PROMPT: Nothing but the lines from the start of the data through the line with "test(e2e): retain sandbox filesystem baseline" should appear in the answer, each retyped exactly, and pictures should not.

EXTRACTED MATERIAL:
————
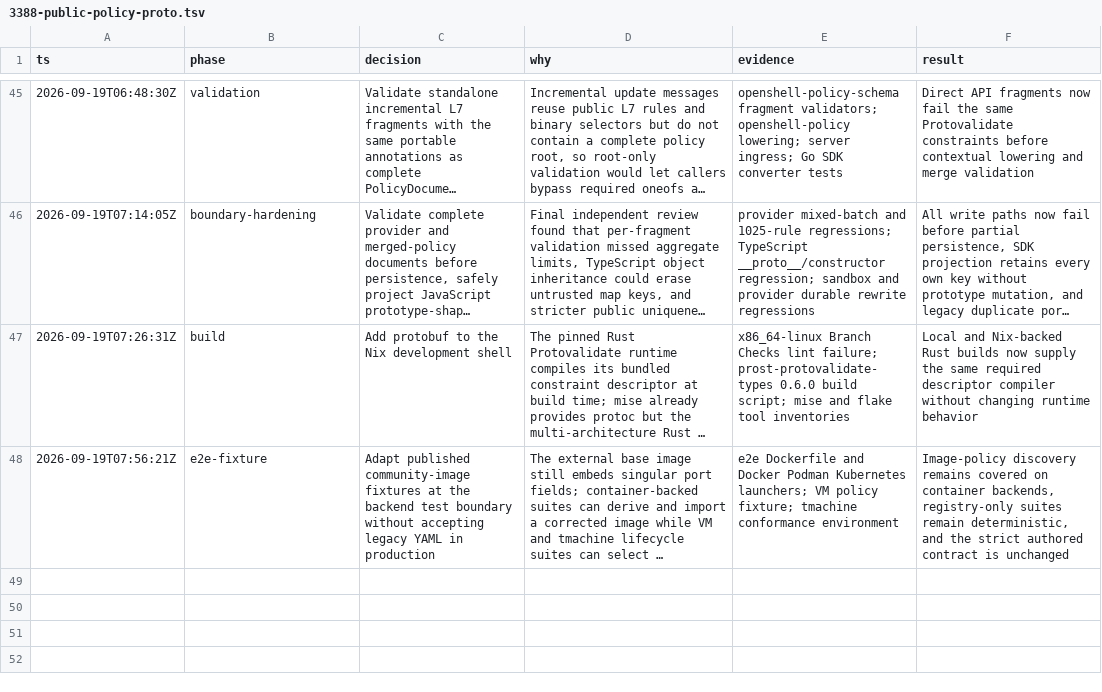
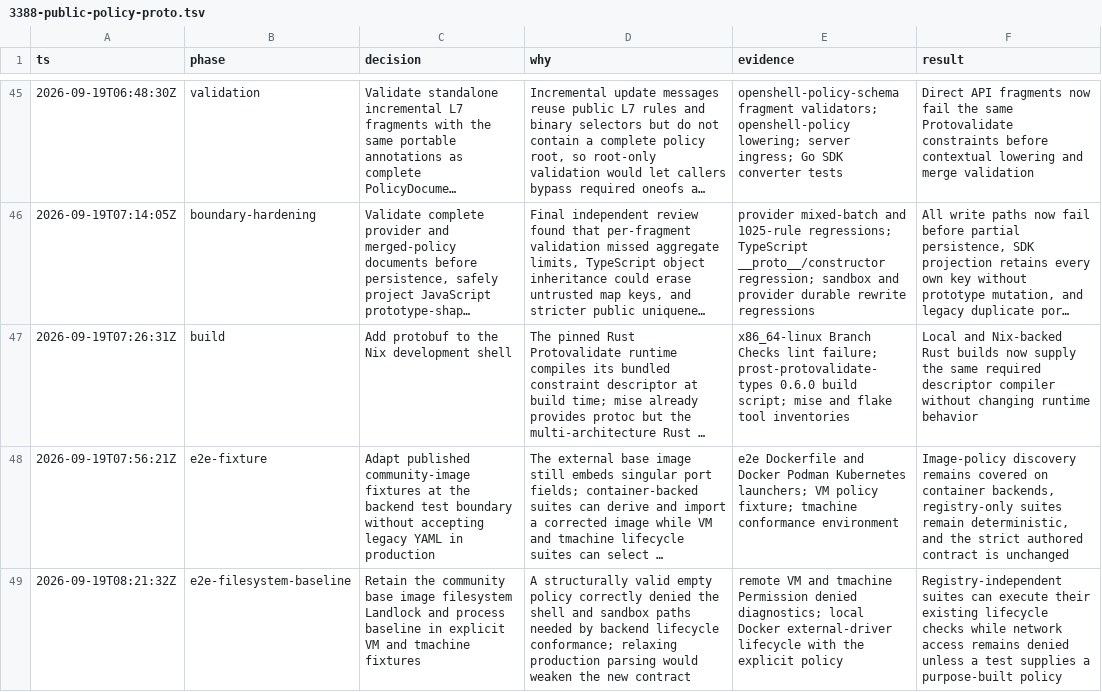
Before and after one commit to Hugoch/OpenShell, a TSV file: .audit/3388-public-policy-proto.tsv, drawn as a sheet; only a part is shown, gaps mark what is left out; long unchanged cells end in …; the diff names each change by its address in the sheet, - before the commit and + after, or states it on an @@ line.

Commit message:
test(e2e): retain sandbox filesystem baseline
Signed-off-by: Piotr Mlocek <pmlocek@nvidia.com>

```diff
--- a/.audit/3388-public-policy-proto.tsv
+++ b/.audit/3388-public-policy-proto.tsv
+row 49: 2026-09-19T08:21:32Z | e2e-filesystem-baseline | Retain the community base image filesystem Landlock and process baseline in explicit VM and tmachine fixtures | A structurally valid empty policy correctly denied the shell and sandbox paths needed by backend lifecycle conformance; relaxing production parsing would weaken the new contract | remote VM and tmachine Permission denied diagnostics; local Docker external-driver lifecycle with the explicit policy | Registry-independent suites can execute their existing lifecycle checks while network access remains denied unless a test supplies a purpose-built policy
```
Also changed, not shown: 2 other files.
————
YOUR SOLUTION:
Before and after one commit to Hugoch/OpenShell, a TSV file: .audit/3388-public-policy-proto.tsv, drawn as a sheet; only a part is shown, gaps mark what is left out; long unchanged cells end in …; the diff names each change by its address in the sheet, - before the commit and + after, or states it on an @@ line.

Commit message:
test(e2e): retain sandbox filesystem baseline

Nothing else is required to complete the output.